Write out the data below exactly, beginning with the first line and ending once the line that has "The browser window" is written.

- Opening Delimiter -

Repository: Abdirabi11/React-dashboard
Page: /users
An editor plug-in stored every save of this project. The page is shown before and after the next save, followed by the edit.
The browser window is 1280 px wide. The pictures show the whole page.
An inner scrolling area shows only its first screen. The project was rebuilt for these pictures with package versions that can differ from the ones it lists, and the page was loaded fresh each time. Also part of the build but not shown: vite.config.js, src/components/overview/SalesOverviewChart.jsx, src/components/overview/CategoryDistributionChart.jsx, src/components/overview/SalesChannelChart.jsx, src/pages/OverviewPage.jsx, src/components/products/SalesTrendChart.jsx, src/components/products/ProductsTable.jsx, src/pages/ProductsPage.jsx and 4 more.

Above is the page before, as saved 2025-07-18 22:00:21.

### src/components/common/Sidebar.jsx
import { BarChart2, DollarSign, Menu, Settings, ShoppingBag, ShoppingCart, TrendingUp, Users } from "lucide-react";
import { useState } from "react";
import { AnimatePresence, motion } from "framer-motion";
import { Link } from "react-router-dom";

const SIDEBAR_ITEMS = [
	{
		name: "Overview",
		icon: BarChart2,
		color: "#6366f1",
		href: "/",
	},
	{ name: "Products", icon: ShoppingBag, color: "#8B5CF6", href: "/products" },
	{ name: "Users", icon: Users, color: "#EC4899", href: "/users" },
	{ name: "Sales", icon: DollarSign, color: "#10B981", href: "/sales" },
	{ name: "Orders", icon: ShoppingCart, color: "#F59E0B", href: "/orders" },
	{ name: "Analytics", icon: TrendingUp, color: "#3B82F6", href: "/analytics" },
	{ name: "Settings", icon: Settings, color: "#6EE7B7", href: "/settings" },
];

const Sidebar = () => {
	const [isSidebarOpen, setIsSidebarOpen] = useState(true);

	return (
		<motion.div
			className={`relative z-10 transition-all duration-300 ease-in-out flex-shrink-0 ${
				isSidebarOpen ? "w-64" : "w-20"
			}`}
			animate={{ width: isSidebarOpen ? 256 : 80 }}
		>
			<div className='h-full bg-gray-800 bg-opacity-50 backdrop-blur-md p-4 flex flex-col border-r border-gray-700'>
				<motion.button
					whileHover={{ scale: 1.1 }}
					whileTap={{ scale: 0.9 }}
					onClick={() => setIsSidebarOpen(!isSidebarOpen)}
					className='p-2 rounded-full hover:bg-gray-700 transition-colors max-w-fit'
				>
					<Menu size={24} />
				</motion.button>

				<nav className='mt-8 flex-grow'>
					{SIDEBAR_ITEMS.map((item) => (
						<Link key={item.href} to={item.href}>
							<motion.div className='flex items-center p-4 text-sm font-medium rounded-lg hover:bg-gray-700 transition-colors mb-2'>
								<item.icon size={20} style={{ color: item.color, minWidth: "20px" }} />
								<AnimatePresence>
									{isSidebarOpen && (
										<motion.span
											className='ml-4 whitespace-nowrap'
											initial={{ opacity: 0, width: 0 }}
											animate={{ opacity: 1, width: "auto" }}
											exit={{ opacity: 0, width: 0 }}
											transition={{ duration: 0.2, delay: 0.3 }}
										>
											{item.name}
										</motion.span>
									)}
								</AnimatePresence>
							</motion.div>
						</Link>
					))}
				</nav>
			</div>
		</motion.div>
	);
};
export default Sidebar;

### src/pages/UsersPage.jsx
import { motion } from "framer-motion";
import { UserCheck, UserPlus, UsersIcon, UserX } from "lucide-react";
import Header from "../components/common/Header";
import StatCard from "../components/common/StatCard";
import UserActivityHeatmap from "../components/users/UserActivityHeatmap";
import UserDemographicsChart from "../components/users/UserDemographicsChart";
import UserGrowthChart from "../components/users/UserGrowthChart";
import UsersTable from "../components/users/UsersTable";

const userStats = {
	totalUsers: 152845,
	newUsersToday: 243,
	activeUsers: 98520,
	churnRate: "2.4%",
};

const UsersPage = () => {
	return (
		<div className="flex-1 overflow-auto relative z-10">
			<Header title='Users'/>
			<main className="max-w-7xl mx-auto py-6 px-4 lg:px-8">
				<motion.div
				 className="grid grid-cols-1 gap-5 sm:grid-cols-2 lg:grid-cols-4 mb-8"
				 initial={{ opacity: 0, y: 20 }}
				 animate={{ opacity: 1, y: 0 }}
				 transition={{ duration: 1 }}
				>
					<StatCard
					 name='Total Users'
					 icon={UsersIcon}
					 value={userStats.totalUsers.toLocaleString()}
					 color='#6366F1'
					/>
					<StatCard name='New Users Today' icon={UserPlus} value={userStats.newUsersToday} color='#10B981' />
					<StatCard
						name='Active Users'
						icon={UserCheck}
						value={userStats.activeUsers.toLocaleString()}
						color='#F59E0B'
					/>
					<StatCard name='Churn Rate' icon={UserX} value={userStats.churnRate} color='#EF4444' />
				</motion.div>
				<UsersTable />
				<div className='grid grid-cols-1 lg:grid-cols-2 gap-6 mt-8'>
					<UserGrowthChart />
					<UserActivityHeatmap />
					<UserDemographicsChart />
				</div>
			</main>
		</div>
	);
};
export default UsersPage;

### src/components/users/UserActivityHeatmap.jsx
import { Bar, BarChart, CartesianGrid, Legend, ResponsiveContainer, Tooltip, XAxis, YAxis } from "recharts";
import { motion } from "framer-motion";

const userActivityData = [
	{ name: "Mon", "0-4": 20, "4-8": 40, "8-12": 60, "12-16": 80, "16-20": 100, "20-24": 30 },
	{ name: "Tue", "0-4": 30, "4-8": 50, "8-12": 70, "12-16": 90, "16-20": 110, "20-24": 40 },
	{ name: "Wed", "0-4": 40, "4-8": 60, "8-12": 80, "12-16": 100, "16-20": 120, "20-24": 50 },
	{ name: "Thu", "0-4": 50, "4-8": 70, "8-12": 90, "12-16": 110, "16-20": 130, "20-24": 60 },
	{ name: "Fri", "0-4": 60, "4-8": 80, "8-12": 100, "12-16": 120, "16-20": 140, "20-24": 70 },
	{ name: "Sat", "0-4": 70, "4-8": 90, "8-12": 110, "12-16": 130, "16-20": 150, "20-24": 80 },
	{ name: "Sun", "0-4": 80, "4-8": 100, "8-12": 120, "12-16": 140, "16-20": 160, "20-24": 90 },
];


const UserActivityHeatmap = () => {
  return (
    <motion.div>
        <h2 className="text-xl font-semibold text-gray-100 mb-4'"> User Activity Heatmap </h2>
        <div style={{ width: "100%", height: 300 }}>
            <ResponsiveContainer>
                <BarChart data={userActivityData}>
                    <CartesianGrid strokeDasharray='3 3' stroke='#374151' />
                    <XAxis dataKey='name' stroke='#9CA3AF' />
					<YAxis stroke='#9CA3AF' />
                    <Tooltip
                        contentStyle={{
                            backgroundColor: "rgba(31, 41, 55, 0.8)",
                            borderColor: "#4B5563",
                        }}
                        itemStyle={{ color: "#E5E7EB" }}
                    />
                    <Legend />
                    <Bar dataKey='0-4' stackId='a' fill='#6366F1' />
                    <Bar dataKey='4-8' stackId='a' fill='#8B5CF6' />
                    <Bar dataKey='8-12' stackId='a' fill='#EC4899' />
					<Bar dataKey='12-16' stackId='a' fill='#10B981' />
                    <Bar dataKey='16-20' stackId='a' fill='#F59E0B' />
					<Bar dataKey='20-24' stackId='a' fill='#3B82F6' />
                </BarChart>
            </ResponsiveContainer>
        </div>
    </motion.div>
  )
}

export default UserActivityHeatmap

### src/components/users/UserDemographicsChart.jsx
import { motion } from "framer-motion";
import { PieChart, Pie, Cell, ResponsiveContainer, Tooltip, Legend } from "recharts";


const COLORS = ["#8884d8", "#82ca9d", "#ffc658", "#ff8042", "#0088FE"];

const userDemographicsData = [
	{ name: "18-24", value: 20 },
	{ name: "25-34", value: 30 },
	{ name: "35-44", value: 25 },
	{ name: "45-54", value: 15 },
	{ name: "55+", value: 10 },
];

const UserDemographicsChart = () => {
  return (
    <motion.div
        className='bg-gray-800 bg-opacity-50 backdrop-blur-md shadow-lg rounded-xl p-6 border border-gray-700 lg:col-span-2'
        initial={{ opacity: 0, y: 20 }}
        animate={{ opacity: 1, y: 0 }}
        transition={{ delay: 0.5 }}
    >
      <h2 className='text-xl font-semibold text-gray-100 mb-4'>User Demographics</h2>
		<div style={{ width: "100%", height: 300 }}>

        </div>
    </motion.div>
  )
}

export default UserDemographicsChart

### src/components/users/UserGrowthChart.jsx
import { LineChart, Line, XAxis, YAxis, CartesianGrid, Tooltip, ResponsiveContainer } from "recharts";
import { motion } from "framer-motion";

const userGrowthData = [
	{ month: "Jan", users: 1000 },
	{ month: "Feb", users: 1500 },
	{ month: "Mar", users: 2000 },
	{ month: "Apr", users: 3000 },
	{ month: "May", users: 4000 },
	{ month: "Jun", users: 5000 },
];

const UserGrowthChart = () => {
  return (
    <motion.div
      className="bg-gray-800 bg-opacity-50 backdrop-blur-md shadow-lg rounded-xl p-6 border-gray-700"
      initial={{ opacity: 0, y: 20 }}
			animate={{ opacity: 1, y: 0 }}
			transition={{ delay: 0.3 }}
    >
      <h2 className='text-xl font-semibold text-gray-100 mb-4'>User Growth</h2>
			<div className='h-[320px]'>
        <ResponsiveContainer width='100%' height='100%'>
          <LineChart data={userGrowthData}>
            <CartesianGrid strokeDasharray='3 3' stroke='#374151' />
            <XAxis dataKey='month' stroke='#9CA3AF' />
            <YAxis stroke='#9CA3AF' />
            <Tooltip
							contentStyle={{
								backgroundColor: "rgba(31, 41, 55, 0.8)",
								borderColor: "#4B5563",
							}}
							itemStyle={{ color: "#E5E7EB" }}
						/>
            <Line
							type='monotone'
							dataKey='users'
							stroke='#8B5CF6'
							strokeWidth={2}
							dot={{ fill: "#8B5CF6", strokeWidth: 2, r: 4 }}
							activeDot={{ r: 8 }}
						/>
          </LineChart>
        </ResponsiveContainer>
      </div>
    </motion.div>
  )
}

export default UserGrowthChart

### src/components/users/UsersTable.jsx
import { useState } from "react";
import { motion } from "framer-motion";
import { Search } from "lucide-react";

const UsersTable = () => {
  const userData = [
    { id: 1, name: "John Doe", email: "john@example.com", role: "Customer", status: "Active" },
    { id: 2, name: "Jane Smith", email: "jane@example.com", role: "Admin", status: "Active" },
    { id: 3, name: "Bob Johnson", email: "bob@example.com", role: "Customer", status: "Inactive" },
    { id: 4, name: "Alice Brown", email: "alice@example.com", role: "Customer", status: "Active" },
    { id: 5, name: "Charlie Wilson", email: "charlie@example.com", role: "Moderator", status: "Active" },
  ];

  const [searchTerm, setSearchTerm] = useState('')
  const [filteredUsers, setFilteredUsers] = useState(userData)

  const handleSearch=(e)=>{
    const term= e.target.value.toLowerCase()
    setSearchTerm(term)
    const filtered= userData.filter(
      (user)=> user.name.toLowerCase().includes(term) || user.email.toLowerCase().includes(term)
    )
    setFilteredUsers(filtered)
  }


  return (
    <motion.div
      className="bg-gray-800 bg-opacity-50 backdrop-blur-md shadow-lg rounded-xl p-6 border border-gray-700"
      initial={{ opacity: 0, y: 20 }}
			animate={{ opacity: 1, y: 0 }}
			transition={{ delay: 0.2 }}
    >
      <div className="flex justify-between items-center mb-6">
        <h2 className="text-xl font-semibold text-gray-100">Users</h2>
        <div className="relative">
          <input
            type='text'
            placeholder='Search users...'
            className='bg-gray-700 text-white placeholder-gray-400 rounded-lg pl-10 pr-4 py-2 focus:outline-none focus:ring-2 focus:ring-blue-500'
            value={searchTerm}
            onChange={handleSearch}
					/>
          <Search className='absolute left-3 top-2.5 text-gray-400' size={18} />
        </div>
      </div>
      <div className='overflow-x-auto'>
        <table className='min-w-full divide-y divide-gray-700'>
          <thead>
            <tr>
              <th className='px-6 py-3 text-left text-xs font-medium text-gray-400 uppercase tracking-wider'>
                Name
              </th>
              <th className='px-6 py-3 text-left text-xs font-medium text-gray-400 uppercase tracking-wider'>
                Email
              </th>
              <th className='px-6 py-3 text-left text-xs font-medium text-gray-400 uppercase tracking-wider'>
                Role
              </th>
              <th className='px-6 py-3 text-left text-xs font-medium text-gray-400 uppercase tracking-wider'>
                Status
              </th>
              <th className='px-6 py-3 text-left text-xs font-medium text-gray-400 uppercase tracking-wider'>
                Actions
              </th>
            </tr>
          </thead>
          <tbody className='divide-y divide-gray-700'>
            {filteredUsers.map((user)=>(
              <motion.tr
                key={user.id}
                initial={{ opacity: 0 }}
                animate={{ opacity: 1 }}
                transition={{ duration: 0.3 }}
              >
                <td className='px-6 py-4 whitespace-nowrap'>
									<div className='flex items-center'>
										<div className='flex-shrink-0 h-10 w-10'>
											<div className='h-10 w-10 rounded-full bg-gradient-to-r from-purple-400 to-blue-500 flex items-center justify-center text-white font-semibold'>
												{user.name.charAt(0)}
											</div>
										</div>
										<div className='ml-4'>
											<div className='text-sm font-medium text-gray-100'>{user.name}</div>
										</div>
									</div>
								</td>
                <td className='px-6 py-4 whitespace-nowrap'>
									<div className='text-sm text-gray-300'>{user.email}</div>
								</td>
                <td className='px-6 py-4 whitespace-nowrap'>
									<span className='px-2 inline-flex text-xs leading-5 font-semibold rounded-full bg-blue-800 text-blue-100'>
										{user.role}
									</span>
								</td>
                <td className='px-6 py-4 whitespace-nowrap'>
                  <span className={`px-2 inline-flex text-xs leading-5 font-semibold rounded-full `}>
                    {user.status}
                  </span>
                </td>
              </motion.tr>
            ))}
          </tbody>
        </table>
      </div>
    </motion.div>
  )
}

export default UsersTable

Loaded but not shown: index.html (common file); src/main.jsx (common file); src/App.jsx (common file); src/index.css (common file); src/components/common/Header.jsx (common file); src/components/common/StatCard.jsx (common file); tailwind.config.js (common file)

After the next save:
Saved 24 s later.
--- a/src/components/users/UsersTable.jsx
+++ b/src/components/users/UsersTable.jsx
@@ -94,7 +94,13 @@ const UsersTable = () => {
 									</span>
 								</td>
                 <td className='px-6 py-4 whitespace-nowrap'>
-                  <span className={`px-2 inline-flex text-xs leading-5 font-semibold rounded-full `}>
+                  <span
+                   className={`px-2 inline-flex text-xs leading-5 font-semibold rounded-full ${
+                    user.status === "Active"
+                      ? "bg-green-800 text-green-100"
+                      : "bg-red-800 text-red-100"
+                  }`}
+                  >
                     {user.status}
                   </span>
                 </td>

- Closing Delimiter -

▶ [EXERCISE ANSWER]:
Repository: Abdirabi11/React-dashboard
Page: /users
An editor plug-in stored every save of this project. The page is shown before and after the next save, followed by the edit.
The browser window is 1280 px wide. The pictures show the whole page.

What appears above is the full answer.